- In a double blind study, one day of pretreatment with ginkgo 60 mg significantly reduced the severity of altitude sickness from a rapid ascent from sea level to 4205 meters. From: Gertsch, J. H., Seto, T. B., Mor, J., & Onopa, J. (2002). Ginkgo biloba for the prevention of severe acute mountain sickness (AMS) starting one day before rapid ascent. High altitude medicine & biology, 3(1), 29-37.
- Angelica sinensis (dong quai), Lycium barbarum (boxthorn), and Poria cocos (Fu-ling) showed antioxidant activities on rat liver. From: Wu, S. J., Ng, L. T., & Lin, C. C. (2004). Antioxidant activities of some common ingredients of traditional chinese medicine, Angelica sinensis, Lycium barbarum and Poria cocos. Phytotherapy Research, 18(12), 1008-1012.

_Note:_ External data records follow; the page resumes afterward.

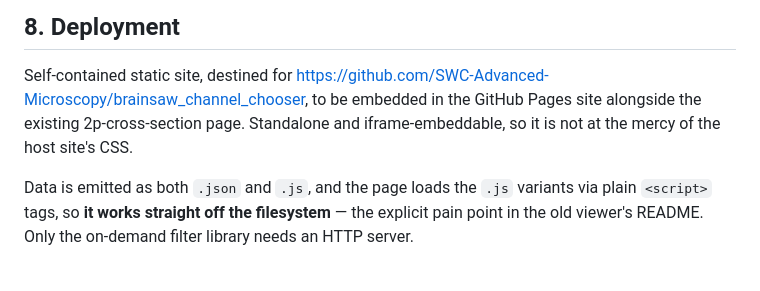
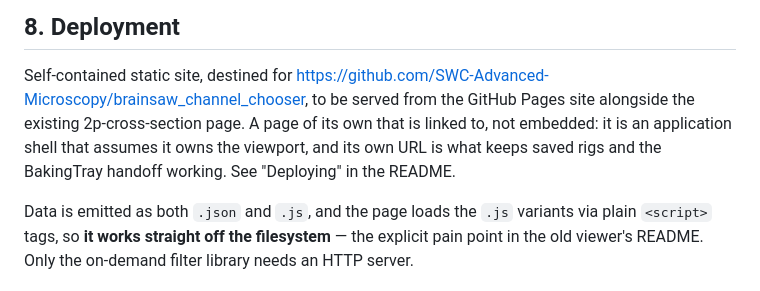
Before and after one commit to SWC-Advanced-Microscopy/brainsaw_channel_chooser, a Markdown page: claude/BRIEF.md, the part around the change. GitHub-like rendering.

```diff
--- a/claude/BRIEF.md
+++ b/claude/BRIEF.md
@@ -232,9 +232,10 @@ These came up repeatedly and are worth stating as rules:
 
 Self-contained static site, destined for
 <https://github.com/SWC-Advanced-Microscopy/brainsaw_channel_chooser>, to be
-embedded in the GitHub Pages site alongside the existing 2p-cross-section page.
-Standalone and iframe-embeddable, so it is not at the mercy of the host site's
-CSS.
+served from the GitHub Pages site alongside the existing 2p-cross-section page.
+A page of its own that is linked to, not embedded: it is an application shell
+that assumes it owns the viewport, and its own URL is what keeps saved rigs and
+the BakingTray handoff working. See "Deploying" in the README.
 
 Data is emitted as both `.json` and `.js`, and the page loads the `.js` variants
 via plain `<script>` tags, so **it works straight off the filesystem** — the
```
Also changed, not shown: README.md (+12 -7 lines).
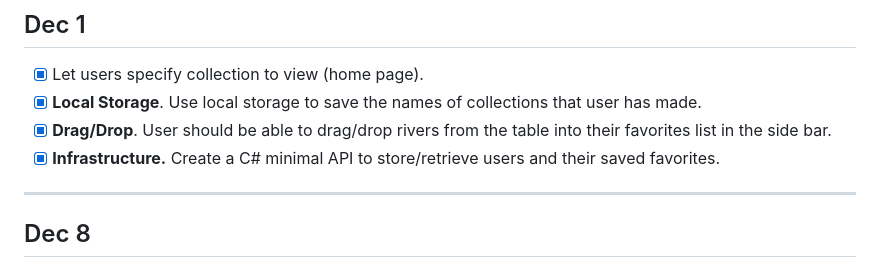
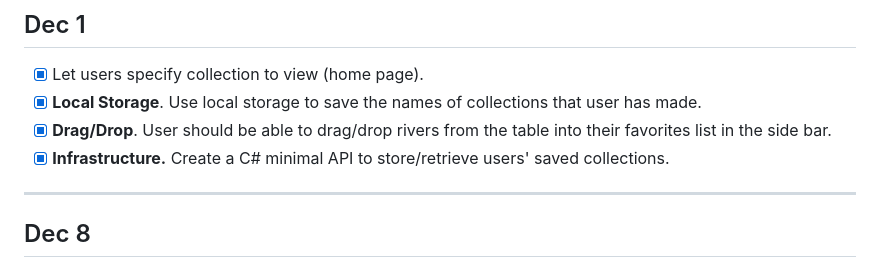
Before and after one commit to audrey-inglish/WebDev-FinalProject, a Markdown page: README.md, the part around the change. Drawn GitHub-style.

Commit message:
before milestone 2

```diff
--- a/README.md
+++ b/README.md
@@ -37,7 +37,7 @@ I want to build two pages for this project: a Home page introducing the user to
 - [x] Let users specify collection to view (home page).
 - [x] **Local Storage**. Use local storage to save the names of collections that user has made.
 - [x] **Drag/Drop**. User should be able to drag/drop rivers from the table into their favorites list in the side bar.
-- [x] **Infrastructure.** Create a C# minimal API to store/retrieve users and their saved favorites.
+- [x] **Infrastructure.** Create a C# minimal API to store/retrieve users' saved collections.
 ---
 ## Dec 8
 - [ ] Fill in the "About This Service" paragraphs.
```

- Angelica sinensis polysaccharides-enriched fraction prevented liver toxicity induced by acetaminophen in mice. From: Ye, Y. N., Liu, E. S. L., Li, Y., So, H. L., Cho, C. C. M., Sheng, H. P., … & Cho, C. H. (2001). Protective effect of polysaccharides-enriched fraction from Angelica sinensis on hepatic injury. Life Sciences, 69(6), 637-646.